> _Requirement_:
Locate each line in the records containing "urls". Copy it.

> _Recorded information_:
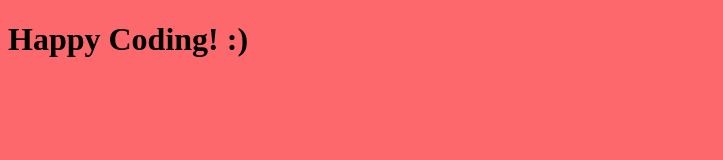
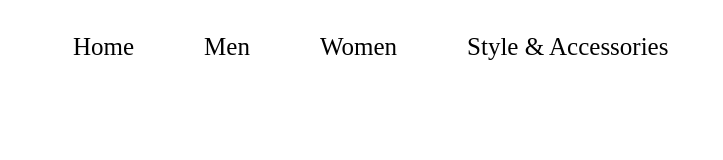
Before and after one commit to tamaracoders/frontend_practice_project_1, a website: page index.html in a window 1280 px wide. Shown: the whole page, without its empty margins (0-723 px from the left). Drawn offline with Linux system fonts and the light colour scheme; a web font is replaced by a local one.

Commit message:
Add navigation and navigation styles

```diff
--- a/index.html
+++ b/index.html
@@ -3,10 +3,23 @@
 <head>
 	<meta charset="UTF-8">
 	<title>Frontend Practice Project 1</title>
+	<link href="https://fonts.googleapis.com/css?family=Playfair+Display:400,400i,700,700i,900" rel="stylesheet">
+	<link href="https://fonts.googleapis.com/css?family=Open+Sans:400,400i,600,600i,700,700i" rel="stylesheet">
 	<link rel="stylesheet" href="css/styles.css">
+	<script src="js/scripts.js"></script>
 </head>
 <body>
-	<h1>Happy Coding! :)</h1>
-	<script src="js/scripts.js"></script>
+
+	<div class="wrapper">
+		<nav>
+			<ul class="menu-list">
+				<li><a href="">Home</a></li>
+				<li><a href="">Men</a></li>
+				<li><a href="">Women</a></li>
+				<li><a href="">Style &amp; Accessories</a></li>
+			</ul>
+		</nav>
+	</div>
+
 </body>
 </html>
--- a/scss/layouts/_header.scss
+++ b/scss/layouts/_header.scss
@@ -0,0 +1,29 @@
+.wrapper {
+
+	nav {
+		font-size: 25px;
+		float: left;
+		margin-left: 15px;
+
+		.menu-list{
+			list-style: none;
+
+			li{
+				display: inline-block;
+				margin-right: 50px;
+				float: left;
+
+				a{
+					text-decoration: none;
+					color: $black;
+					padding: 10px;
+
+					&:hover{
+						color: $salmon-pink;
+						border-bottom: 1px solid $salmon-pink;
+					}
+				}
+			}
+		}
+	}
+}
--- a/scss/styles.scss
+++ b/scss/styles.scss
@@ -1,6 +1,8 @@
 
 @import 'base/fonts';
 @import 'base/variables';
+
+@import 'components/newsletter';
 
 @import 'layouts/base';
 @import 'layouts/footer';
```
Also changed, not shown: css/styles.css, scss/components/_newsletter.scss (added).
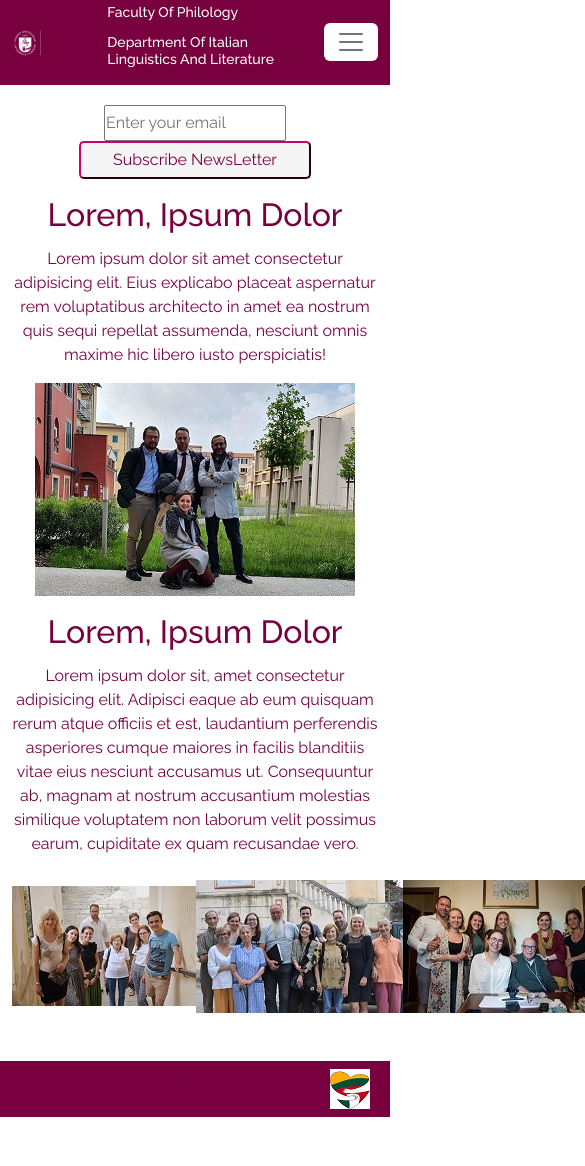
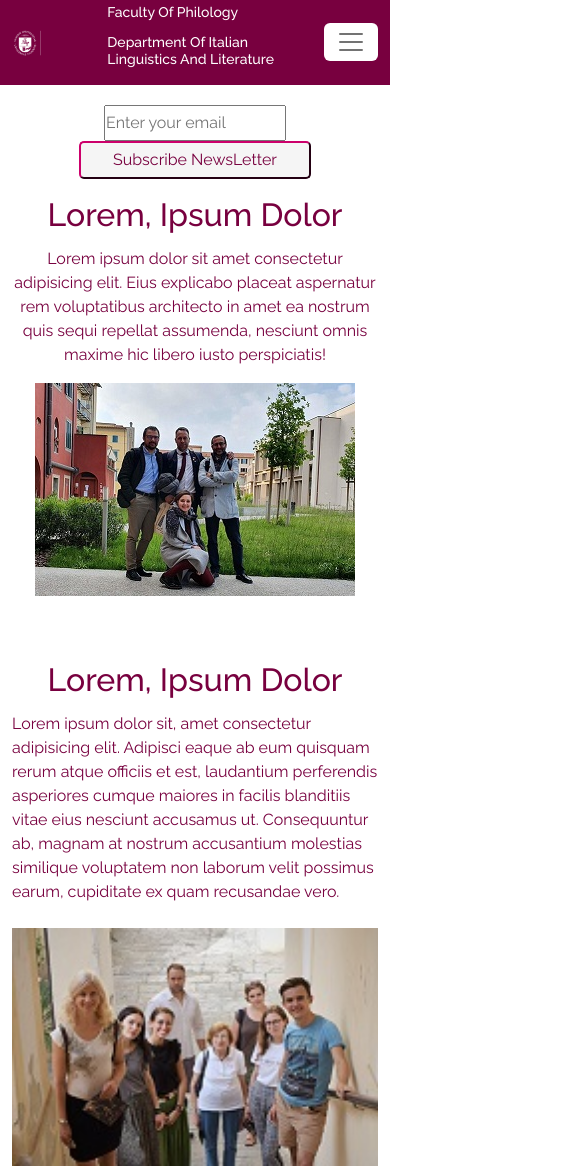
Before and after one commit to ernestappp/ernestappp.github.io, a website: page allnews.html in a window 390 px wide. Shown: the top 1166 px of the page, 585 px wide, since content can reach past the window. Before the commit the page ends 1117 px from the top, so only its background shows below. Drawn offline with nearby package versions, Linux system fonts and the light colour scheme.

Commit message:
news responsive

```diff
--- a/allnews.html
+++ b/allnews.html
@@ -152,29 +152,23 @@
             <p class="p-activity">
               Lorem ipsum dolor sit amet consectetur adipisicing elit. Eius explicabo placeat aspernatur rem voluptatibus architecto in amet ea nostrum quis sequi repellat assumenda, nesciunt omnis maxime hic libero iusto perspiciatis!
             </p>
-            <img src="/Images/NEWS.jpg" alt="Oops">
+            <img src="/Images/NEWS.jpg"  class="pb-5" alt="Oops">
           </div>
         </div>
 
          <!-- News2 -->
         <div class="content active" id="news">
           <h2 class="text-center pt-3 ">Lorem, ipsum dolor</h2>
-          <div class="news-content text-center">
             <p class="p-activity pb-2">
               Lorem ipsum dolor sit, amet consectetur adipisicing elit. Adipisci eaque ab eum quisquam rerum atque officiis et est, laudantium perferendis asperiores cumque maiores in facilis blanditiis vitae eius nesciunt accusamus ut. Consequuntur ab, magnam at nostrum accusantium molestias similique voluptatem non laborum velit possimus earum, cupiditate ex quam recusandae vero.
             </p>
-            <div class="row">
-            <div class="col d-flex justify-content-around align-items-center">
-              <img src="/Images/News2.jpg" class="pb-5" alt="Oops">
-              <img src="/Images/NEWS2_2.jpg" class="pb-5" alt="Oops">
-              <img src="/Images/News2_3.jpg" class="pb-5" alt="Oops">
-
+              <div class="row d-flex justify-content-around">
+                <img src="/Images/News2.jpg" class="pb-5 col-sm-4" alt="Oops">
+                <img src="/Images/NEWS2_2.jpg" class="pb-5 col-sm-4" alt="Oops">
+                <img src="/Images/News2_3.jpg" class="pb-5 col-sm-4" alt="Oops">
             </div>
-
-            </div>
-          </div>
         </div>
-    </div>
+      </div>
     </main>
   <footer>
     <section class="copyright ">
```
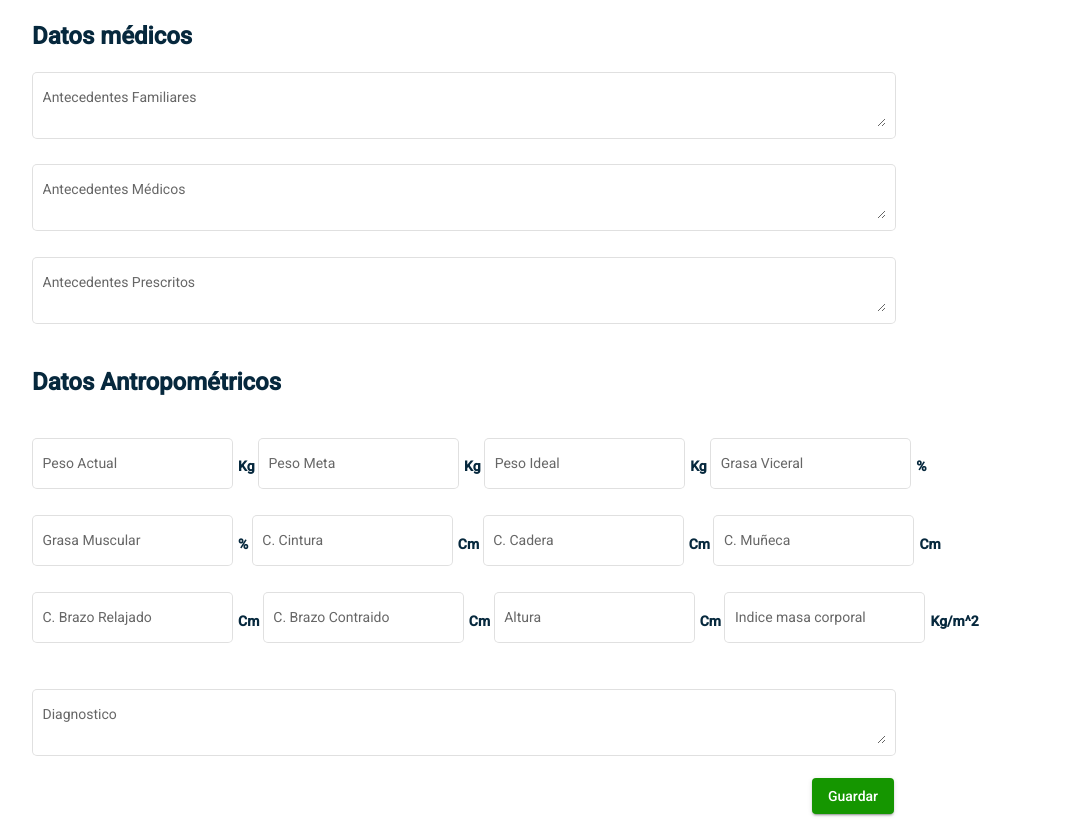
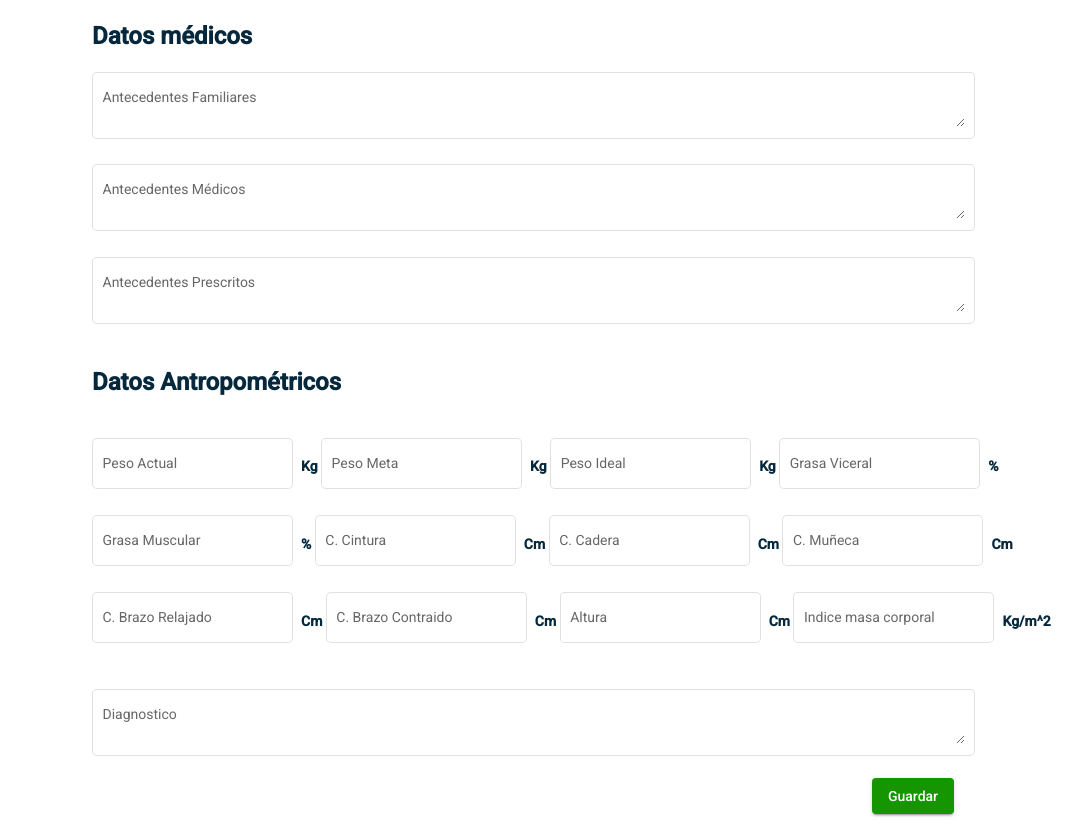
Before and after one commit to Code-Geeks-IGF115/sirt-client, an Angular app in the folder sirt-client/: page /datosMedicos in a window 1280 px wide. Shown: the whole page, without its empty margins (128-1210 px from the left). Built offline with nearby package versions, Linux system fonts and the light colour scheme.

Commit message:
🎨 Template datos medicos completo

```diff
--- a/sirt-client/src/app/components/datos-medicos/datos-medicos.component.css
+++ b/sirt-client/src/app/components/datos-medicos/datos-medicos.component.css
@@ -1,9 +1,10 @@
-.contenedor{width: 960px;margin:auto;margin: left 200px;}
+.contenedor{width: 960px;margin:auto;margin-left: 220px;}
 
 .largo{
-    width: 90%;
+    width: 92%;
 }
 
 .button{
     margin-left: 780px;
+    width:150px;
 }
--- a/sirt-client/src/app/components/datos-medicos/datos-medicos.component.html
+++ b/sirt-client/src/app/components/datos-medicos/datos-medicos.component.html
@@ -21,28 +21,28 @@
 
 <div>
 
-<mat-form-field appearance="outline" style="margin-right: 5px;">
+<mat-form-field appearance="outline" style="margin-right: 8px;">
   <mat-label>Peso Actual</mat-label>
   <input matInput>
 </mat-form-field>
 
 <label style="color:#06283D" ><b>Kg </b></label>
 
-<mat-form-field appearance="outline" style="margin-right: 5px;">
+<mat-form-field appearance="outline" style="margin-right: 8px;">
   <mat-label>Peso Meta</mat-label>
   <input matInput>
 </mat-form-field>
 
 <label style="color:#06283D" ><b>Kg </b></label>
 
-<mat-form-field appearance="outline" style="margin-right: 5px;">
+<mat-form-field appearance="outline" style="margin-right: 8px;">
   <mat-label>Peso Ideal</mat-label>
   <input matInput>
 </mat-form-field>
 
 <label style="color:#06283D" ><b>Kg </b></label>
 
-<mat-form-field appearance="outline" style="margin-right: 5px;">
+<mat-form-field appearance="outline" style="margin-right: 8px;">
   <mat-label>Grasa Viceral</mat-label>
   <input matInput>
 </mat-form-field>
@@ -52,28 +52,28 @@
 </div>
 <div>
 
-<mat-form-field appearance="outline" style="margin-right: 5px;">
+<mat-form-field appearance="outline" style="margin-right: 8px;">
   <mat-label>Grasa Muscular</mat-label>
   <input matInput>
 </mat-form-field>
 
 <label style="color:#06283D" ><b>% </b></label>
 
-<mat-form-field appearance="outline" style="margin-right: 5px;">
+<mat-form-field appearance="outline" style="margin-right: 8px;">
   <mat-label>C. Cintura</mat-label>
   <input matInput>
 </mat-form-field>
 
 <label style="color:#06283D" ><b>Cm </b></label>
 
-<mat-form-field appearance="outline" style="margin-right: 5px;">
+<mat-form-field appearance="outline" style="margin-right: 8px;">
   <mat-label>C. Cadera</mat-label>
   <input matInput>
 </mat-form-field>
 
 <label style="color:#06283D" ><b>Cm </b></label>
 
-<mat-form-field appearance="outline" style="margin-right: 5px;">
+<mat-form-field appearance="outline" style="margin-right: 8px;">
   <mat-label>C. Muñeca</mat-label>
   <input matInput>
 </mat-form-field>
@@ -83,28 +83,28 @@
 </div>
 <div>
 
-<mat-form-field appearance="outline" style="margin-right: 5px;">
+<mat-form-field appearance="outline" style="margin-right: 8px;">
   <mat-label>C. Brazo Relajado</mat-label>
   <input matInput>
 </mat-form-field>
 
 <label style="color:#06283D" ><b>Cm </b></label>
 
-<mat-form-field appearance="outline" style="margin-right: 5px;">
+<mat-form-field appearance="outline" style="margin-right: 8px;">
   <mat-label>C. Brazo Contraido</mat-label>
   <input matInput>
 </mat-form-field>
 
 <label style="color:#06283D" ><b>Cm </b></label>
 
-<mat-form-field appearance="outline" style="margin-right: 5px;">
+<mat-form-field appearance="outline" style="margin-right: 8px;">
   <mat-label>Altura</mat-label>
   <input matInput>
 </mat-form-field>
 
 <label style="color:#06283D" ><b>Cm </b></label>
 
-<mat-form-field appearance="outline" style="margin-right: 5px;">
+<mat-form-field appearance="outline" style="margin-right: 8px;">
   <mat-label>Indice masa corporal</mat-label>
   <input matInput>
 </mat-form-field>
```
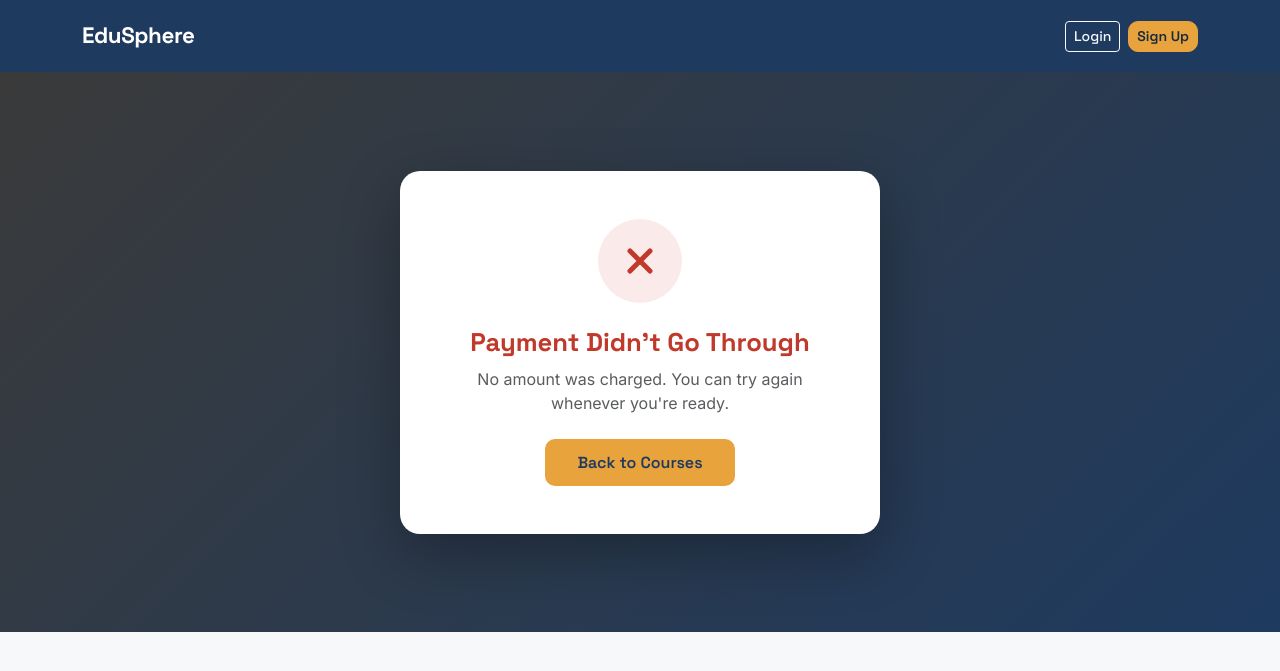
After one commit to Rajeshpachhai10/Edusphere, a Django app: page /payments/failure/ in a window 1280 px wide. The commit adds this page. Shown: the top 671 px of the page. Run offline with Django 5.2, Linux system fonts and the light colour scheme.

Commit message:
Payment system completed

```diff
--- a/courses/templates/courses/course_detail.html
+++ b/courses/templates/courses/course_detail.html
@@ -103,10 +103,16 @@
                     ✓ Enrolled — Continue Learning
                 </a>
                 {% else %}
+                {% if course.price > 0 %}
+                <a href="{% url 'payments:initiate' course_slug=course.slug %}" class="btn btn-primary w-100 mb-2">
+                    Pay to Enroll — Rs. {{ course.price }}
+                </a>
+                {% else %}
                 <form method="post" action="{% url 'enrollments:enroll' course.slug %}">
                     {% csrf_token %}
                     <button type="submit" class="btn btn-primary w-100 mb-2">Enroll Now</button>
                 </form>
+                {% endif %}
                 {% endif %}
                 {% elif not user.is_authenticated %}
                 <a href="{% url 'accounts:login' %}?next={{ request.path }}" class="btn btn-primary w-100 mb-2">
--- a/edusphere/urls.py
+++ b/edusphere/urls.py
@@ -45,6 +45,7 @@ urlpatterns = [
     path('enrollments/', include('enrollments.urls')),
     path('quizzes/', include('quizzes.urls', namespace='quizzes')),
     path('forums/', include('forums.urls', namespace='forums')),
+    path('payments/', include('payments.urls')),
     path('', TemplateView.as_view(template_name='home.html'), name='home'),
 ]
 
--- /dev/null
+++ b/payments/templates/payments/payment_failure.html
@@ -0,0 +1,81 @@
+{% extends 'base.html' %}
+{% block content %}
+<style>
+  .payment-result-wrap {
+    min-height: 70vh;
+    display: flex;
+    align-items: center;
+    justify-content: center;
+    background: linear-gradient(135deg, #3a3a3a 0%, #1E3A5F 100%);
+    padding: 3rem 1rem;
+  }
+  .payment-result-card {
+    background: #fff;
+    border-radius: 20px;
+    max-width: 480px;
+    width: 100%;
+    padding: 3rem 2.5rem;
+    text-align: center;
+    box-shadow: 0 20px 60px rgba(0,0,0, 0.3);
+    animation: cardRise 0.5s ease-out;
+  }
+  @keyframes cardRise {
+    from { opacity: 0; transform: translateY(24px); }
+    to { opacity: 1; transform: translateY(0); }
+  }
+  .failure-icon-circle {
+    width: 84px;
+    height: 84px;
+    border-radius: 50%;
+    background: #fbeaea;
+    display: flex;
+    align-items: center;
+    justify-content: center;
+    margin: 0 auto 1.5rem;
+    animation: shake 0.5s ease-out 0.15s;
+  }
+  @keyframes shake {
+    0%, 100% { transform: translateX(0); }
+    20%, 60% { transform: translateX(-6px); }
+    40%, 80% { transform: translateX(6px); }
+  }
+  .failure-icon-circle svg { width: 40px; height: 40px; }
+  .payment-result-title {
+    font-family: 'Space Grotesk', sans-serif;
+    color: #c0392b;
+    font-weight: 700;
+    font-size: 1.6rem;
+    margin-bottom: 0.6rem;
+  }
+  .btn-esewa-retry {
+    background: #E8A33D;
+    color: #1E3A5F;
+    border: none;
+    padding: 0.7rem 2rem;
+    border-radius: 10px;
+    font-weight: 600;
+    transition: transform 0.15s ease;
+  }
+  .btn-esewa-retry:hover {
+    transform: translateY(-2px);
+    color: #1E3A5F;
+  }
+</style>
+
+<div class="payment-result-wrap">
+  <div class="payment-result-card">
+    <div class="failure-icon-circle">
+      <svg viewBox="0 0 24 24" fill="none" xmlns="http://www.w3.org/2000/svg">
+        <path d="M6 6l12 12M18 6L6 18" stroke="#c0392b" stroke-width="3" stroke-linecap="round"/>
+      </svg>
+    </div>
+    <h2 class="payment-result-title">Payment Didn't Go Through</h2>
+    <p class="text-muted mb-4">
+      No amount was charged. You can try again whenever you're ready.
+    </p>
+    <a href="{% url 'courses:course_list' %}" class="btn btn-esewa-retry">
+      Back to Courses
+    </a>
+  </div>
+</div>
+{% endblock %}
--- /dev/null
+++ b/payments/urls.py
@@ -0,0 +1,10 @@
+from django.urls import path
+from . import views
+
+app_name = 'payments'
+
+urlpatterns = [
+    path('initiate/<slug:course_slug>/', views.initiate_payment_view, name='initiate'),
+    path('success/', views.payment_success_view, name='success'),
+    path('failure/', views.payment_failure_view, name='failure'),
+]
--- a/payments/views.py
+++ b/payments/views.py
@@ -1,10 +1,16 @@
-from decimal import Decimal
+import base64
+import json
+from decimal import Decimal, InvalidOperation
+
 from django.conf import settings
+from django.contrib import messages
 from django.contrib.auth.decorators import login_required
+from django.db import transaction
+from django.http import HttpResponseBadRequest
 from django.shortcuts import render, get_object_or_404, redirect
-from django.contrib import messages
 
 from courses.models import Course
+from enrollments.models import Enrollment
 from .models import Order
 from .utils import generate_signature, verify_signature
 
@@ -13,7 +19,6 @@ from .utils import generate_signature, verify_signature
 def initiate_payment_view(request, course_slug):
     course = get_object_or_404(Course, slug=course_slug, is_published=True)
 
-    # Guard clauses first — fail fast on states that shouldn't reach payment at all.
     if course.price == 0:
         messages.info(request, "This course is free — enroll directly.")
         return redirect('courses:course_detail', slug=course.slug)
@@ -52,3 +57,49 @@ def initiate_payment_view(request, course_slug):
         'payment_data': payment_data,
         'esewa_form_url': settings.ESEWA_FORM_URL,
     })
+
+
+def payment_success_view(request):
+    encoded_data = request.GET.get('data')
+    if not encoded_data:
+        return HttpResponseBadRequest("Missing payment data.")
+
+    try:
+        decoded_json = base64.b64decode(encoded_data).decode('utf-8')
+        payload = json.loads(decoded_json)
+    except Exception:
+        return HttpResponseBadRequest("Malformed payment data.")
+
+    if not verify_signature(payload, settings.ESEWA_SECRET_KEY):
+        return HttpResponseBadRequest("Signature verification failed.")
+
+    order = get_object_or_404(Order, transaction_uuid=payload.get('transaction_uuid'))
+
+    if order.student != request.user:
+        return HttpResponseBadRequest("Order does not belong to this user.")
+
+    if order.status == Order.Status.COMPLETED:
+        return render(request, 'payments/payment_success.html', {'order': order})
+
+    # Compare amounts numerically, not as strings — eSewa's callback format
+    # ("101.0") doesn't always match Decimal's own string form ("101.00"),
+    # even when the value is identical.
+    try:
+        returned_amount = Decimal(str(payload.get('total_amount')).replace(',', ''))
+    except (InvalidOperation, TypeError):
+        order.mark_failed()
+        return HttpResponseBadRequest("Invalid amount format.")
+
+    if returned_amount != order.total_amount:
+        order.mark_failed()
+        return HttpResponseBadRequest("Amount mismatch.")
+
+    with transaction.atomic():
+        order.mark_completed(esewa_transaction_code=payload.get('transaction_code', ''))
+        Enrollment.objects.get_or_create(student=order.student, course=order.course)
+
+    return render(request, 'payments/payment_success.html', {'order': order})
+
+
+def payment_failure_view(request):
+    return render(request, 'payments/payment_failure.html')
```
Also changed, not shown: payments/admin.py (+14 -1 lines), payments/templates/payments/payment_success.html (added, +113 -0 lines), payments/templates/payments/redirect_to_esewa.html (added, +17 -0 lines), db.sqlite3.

> _Task result_:
--- a/edusphere/urls.py
+++ b/edusphere/urls.py
     path('enrollments/', include('enrollments.urls')),
     path('quizzes/', include('quizzes.urls', namespace='quizzes')),
     path('forums/', include('forums.urls', namespace='forums')),
+    path('payments/', include('payments.urls')),
+++ b/payments/urls.py
+from django.urls import path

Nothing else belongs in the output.